By Kwok Pui Lan
After months of anticipation, members of the China Study Seminar of the Episcopal Divinity School gathered at 6 a.m. on Friday at Logan airport in Boston to begin our very long trip to China. The group consists of twelve students, four faculty, and two staff. We have studied the history, culture, and religions of China as well the development of the Christianity in the turbulent years of Chinese modern history in preparation for the trip.
|China Study Seminar Begins their Journey|
I had brought along a book to read for the long flight across the Pacific: Culture and Historyin Postrevolutionary China by Arif Dirlik. Turkish by background, Professor Dirlik is one of the most astute observers of modern Chinese history and its relation to the global world. He was for many years a professor at Duke University before accepting the assignment to become a distinguished professor at the Chinese University of Hong Kong.

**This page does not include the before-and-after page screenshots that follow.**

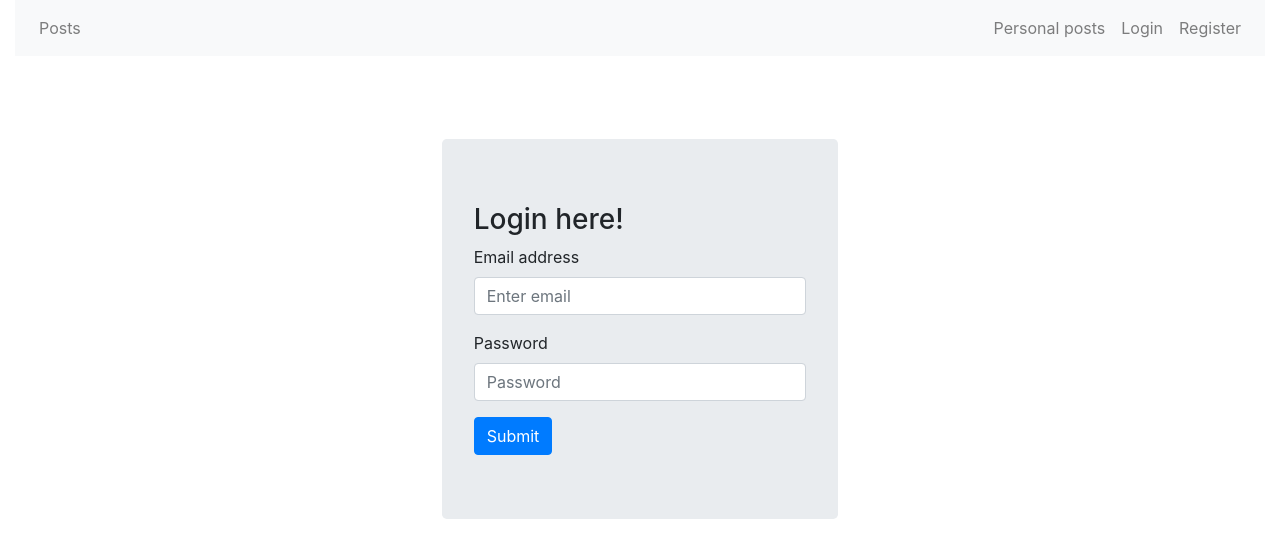
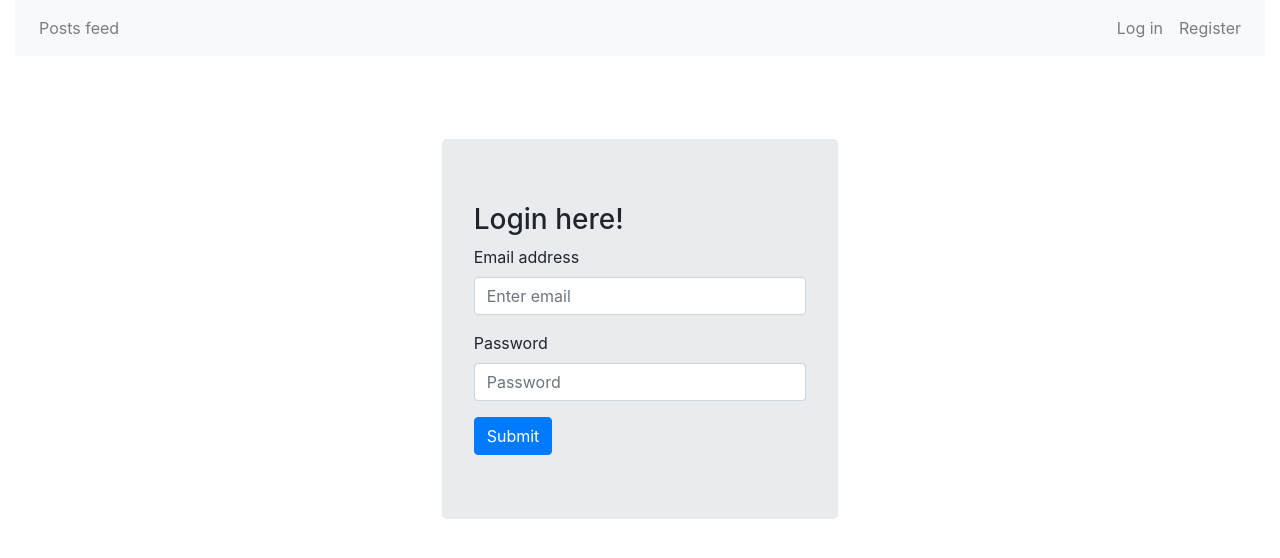
Before and after one commit to dmarkov00/blog_client, an Angular app: page /login in a window 1280 px wide. Shown: the top 558 px of the page. Built offline with nearby package versions, Linux system fonts and the light colour scheme.

Commit message:
setup of directives for displaying links based on auth

```diff
--- a/src/app/app-routing.module.ts
+++ b/src/app/app-routing.module.ts
@@ -7,7 +7,8 @@ import {LoginComponent} from './components/login/login.component';
 import {ListComponent} from './components/personal-posts/list/list.component';
 import {CreatePostComponent} from './components/personal-posts/create-post/create-post.component';
 import {HomeComponent as HomeComponentPersonalPosts} from './components/personal-posts/home/home.component';
-import {AnonymousUserGuard} from './guards/anonymous-user.guard';
+// import {AnonymousUserGuard} from './guards/anonymous-user.guard';
+import {AuthGuard} from './guards/auth.guard';
 
 const routes: Routes = [
   {path: '', redirectTo: '/home', pathMatch: 'full'},
@@ -15,7 +16,7 @@ const routes: Routes = [
   {path: 'register', component: RegisterComponent},
   {path: 'login', component: LoginComponent},
   {
-    path: 'personal-posts', component: HomeComponentPersonalPosts, canActivate: [AnonymousUserGuard], children: [
+    path: 'personal-posts', component: HomeComponentPersonalPosts, canActivate: [AuthGuard], children: [
       {path: '', redirectTo: 'list', pathMatch: 'full'},
       {path: 'list', component: ListComponent},
       {path: 'create', component: CreatePostComponent}
--- a/src/app/app.module.ts
+++ b/src/app/app.module.ts
@@ -17,6 +17,7 @@ import {ListComponent} from './components/personal-posts/list/list.component';
 import {HomeComponent as HomeComponentPersonalPosts} from './components/personal-posts/home/home.component';
 import {CreatePostComponent} from './components/personal-posts/create-post/create-post.component';
 import {AnonymousUserGuard} from './guards/anonymous-user.guard';
+import {AuthGuard} from './guards/auth.guard';
 
 // import {ReactiveFormsModule} from '@angular/forms';
 
@@ -40,7 +41,7 @@ import {AnonymousUserGuard} from './guards/anonymous-user.guard';
     FormsModule
 
   ],
-  providers: [UserService, PostService, AnonymousUserGuard
+  providers: [UserService, PostService, AnonymousUserGuard, AuthGuard
   ],
   bootstrap: [AppComponent]
 })
--- a/src/app/components/nav-bar/nav-bar.component.html
+++ b/src/app/components/nav-bar/nav-bar.component.html
@@ -8,20 +8,30 @@
       <div class="collapse navbar-collapse" id="navbarText">
         <ul class="navbar-nav mr-auto">
           <li class="nav-item">
-            <a class="nav-link" routerLink="/home">Posts</a>
+            <a class="nav-link" routerLink="/home">Posts feed</a>
           </li>
         </ul>
-        <ul class="navbar-nav ">
+        <ng-container *ngIf="isLoggedIn;else anonymous">
+          <ul class="navbar-nav " #loggedin>
             <li class="nav-item">
               <a class="nav-link" routerLink="/personal-posts">Personal posts</a>
             </li>
             <li class="nav-item">
-            <a class="nav-link" routerLink="/login">Login</a>
+              <a class="nav-link" routerLink="/home">Log out</a>
+            </li>
+          </ul>
+        </ng-container>
+
+        <ng-template #anonymous>
+          <ul class="navbar-nav ">
+            <li class="nav-item">
+              <a class="nav-link" routerLink="/login">Log in</a>
             </li>
             <li>
               <a class="nav-link" routerLink="/register">Register</a>
             </li>
           </ul>
+        </ng-template>
       </div>
     </nav>
   </div>
--- a/src/app/components/nav-bar/nav-bar.component.ts
+++ b/src/app/components/nav-bar/nav-bar.component.ts
@@ -1,4 +1,5 @@
-import { Component, OnInit } from '@angular/core';
+import {Component, OnInit} from '@angular/core';
+import {UserService} from '../../services/user.service';
 
 @Component({
   selector: 'app-nav-bar',
@@ -7,9 +8,14 @@ import { Component, OnInit } from '@angular/core';
 })
 export class NavBarComponent implements OnInit {
 
-  constructor() { }
+  constructor(private userService: UserService) {
+  }
+
+  isLoggedIn: boolean;
 
   ngOnInit() {
+    this.isLoggedIn = this.userService.isUserAuthenticated();
+
   }
 
 }
--- a/src/app/components/register/register.component.ts
+++ b/src/app/components/register/register.component.ts
@@ -1,6 +1,7 @@
 import {Component, OnInit} from '@angular/core';
 import {UserService} from '../../services/user.service';
 import {User} from '../../models/User';
+import {Router} from '@angular/router';
 
 @Component({
   selector: 'app-register',
@@ -9,7 +10,7 @@ import {User} from '../../models/User';
 })
 export class RegisterComponent implements OnInit {
 
-  constructor(private userService: UserService) {
+  constructor(private userService: UserService, private router: Router) {
   }
 
   ngOnInit() {
@@ -28,6 +29,7 @@ export class RegisterComponent implements OnInit {
 
     this.userService.register(user)
       .subscribe(result => {
+
         console.log(result);
       });
 
--- a/src/app/guards/anonymous-user.guard.ts
+++ b/src/app/guards/anonymous-user.guard.ts
@@ -1,11 +1,18 @@
 import {Injectable} from '@angular/core';
 import {CanActivate, ActivatedRouteSnapshot, RouterStateSnapshot} from '@angular/router';
 import {Observable} from 'rxjs/Observable';
+import {UserService} from '../services/user.service';
 
 @Injectable()
 export class AnonymousUserGuard implements CanActivate {
+  constructor(private userService: UserService) {
+  }
+
   canActivate(): boolean {
-    console.log('guar called');
-    return true;
+    if (this.userService.isUserAuthenticated()) {
+      return true;
+    }
+    console.log('not allowed to open this');
+    return false;
   }
 }
--- /dev/null
+++ b/src/app/guards/auth.guard.ts
@@ -0,0 +1,24 @@
+import {Injectable} from '@angular/core';
+import {CanActivate, ActivatedRouteSnapshot, RouterStateSnapshot, Router} from '@angular/router';
+import {Observable} from 'rxjs/Observable';
+import {UserService} from '../services/user.service';
+
+@Injectable()
+export class AuthGuard implements CanActivate {
+
+  constructor(private userService: UserService, private router: Router) {
+
+  }
+
+  canActivate(next: ActivatedRouteSnapshot,
+              state: RouterStateSnapshot): boolean {
+    if (this.userService.isUserAuthenticated) {
+      return true;
+    } else {
+      alert('You are not authorized, please login in');
+      this.router.navigate(['/login']);
+      return false;
+    }
+
+  }
+}
--- a/src/app/services/user.service.ts
+++ b/src/app/services/user.service.ts
@@ -25,4 +25,8 @@ export class UserService {
 
   }
 
+  isUserAuthenticated(): boolean {
+    return false;
+  }
+
 }
```
Also changed, not shown: 1 other file (tests, documents, lock files or other folders). Lines whose indentation alone changed are shown as unchanged.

The book was very appropriate for the trip because it consists of lectures he has delivered in the fall of 2010 at the Academy of National Learning (Guoxue yuan) of Tsinghua University in Beijing.
Using China as a case in point, the book discusses the complex relations between tradition and modernity, the role of culture in global capitalism, and the rise of China and its potential impact on global culture. Many scholars have pointed out we have to think beyond a notion modernity defined by Europe and North America and put forth the proposal of “multiple modernities” or “alternative modernities.” This raises the question of how modernity is defined and by whom? But the more important question is how to understand past traditions in China in the process of China’s modernization in the age of global capitalism.
Is there an East Asian way to modernization? What does it mean when the Chinese leaders say they want to pursue economic development with Chinese characteristics? Why is there a revival of interest in Confucianism, and a huge bronze statue of Confucius was placed at Tiananmen Square, albeit briefly? Confucianism was accused of holding China backward and “traditional” by the iconoclasts of the New Culture Movement in the 1920s and by the Maoists during the Cultural Revolution (1966-76). Yet what was once considered a cultural impediment is now considered a source of national pride, and a contributive force in the Chinese road to capitalism!
As someone who has studied postcolonialism for some time, I was struck to read Dirlik’s statement: “The Confucian revival since the 1980s is best viewed a manifestation of Eastern Asia of a global postcolonial discourse.” While the cultural past is revived and rehabitated, it has also been reconfigured under global capitalism, as Dirlik points out. Chinese intellectuals have been preoccupied with the complexities of reimaging Chinese culture and history in the global world since China adopted the open-door policy in the late 1970s.
There is no better place to observe the juxtaposition of the “traditional” and the “modern” than Shanghai—the most cosmopolitan city in China. It is also a city with deep ties to Episcopal mission. The famous St. John’s University in the outskirt of the city was established by Bishop Samuel Joseph Schereschewsky, who also translated the Bible and the Book of Common Prayer into the Chinese language.
In Shanghai, we will have the opportunities of worshipping at Shanghai Community Church and meeting with the Rev. Cao Shengjie, former Chairperson of the China Christian Council. Rev. Cao is a proud graduate of St. John’s and has spoken at the General Convention of the Episcopal Church when Presiding Bishop Katherine Jefferts Schori was elected.
We will also have conversations with scholars in religious studies to understand how religion is understood in a socialist country and the growth of religious studies in the past 30 years. On our last day in Shanghai, we will visit East China Theological Seminary to meet faculty and students and share a meal together.
We are very grateful to our Chinese colleagues for their generosity in hosting us and arranging for such wonderful learning opportunities for us. In April a delegation of theological educators and church representatives from China went to San Francisco, New York, and Toronto to visit seminaries and have dialogue with their American counterparts. I have helped hosting them when they were in New York. I am glad to have the opportunity of leading this seminar with Professor Patrick S. Cheng to visit our Chinese colleagues and to know how they are preparing women and men for ministry in their rapidly changing society.